* **Assignment**
Every line in the data below that has the word "TypeTodo" should be returned.

* **Data to process**
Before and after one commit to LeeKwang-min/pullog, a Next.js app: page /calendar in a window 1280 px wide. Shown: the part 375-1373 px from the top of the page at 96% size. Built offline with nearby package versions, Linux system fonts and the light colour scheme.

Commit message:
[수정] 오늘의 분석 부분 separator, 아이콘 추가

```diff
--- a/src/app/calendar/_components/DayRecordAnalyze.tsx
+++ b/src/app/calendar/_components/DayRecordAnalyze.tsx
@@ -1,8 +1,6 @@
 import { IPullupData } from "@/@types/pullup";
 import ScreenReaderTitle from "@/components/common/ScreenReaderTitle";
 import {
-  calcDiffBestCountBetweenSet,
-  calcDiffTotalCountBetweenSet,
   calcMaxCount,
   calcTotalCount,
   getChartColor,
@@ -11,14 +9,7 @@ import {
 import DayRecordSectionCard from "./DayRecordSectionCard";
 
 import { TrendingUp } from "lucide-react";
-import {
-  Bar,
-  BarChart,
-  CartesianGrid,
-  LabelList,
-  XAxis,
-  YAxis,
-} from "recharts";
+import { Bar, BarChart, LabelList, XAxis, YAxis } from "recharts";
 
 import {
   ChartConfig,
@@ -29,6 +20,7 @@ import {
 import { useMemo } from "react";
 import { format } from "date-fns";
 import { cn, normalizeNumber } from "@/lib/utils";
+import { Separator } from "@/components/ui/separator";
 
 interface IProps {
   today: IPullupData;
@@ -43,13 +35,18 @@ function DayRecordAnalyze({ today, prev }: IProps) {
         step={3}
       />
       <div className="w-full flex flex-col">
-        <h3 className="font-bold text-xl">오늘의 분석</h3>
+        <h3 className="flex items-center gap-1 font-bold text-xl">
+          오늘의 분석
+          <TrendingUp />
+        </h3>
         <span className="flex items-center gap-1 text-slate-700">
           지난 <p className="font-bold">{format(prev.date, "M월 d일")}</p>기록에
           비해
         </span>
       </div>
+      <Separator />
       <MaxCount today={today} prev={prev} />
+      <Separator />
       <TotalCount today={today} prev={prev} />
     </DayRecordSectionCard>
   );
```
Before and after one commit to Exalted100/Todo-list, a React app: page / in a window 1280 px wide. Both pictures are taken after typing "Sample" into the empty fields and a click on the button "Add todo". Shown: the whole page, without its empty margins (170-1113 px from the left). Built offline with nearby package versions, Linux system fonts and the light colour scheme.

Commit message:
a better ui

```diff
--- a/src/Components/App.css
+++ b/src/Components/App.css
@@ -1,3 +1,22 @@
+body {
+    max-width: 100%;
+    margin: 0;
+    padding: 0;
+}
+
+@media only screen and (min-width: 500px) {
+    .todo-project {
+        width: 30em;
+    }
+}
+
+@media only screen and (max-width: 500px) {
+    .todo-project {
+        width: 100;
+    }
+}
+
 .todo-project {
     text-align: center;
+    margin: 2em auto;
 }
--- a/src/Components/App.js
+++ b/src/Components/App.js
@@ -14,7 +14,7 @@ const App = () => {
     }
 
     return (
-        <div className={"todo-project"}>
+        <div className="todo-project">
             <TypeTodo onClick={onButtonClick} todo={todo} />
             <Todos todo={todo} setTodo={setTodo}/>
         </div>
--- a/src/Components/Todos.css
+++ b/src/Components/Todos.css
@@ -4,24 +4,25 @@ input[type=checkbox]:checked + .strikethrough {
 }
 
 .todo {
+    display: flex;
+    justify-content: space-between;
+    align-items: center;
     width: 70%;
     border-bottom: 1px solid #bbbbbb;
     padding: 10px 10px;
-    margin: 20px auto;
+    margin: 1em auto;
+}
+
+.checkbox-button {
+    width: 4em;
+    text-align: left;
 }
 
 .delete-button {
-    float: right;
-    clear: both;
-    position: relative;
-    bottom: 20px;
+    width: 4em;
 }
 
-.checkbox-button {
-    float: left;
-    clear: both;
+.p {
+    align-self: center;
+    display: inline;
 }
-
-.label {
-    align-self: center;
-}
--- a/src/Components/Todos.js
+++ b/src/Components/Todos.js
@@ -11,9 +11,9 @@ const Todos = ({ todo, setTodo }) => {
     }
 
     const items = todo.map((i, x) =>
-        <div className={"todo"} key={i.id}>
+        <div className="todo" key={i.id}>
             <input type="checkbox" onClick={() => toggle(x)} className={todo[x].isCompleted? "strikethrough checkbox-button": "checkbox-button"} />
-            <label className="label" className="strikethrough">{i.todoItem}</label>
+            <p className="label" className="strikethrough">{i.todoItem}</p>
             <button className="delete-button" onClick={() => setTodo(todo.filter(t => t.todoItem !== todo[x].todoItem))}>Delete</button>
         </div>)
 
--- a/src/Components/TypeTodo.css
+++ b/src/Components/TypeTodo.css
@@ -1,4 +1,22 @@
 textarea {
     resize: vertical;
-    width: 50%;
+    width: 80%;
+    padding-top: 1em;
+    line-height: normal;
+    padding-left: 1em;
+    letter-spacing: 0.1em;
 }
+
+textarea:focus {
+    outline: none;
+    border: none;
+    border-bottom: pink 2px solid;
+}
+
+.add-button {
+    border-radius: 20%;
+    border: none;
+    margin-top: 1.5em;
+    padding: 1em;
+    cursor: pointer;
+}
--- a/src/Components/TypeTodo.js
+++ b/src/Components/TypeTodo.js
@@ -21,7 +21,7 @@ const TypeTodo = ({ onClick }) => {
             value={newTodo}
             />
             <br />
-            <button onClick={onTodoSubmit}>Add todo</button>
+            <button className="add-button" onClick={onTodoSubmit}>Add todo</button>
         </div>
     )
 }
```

* **Exercise answer**
             <TypeTodo onClick={onButtonClick} todo={todo} />
--- a/src/Components/TypeTodo.css
+++ b/src/Components/TypeTodo.css
--- a/src/Components/TypeTodo.js
+++ b/src/Components/TypeTodo.js
@@ -21,7 +21,7 @@ const TypeTodo = ({ onClick }) => {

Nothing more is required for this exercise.